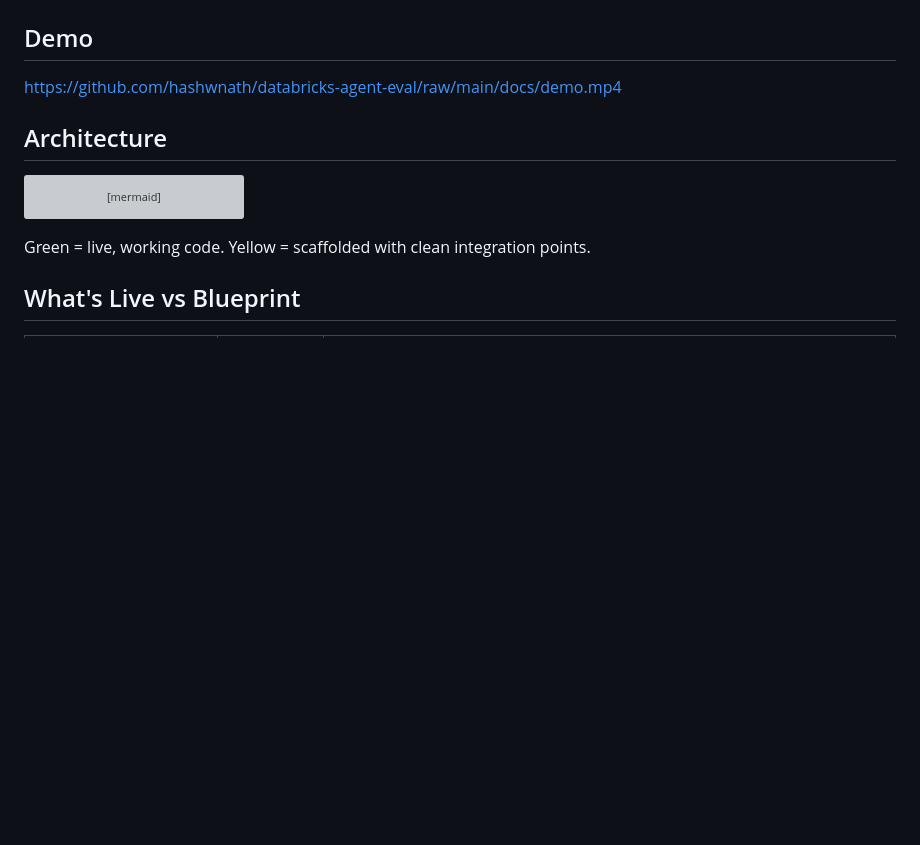
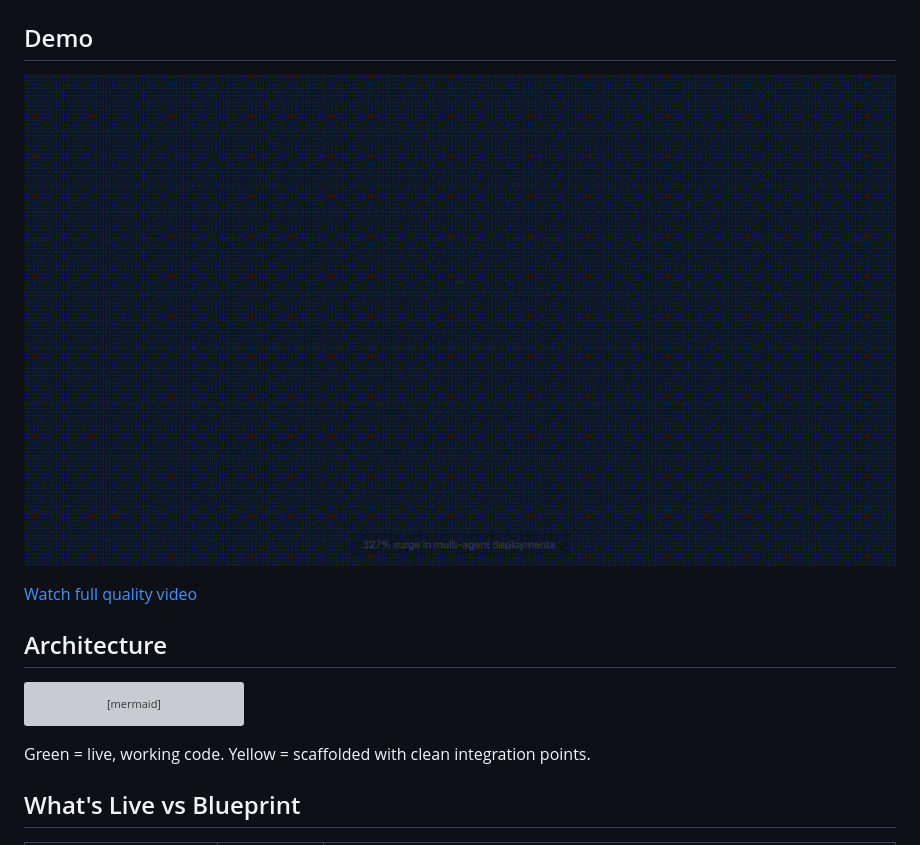
Before and after one commit to hashwnath/databricks-agent-eval, a Markdown page: README.md, the part around the change. Drawn GitHub-style; pictures changed too: docs/demo.gif (added); blank space fills up the shorter version; grey boxes are pictures that could not be loaded.

Commit message:
Add inline demo GIF

```diff
--- a/README.md
+++ b/README.md
@@ -6,7 +6,9 @@ A multi-agent evaluation harness that stress-tests supervisor-agent workflows us
 
 ## Demo
 
-https://github.com/hashwnath/databricks-agent-eval/raw/main/docs/demo.mp4
+![Demo](docs/demo.gif)
+
+[Watch full quality video](https://github.com/hashwnath/databricks-agent-eval/releases/download/v1.0/demo.mp4)
 
 ## Architecture
 
```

========================

Try it
Review the material and copy each line in which the word "https" appears.

Answer below
-https://github.com/hashwnath/databricks-agent-eval/raw/main/docs/demo.mp4
+[Watch full quality video](https://github.com/hashwnath/databricks-agent-eval/releases/download/v1.0/demo.mp4)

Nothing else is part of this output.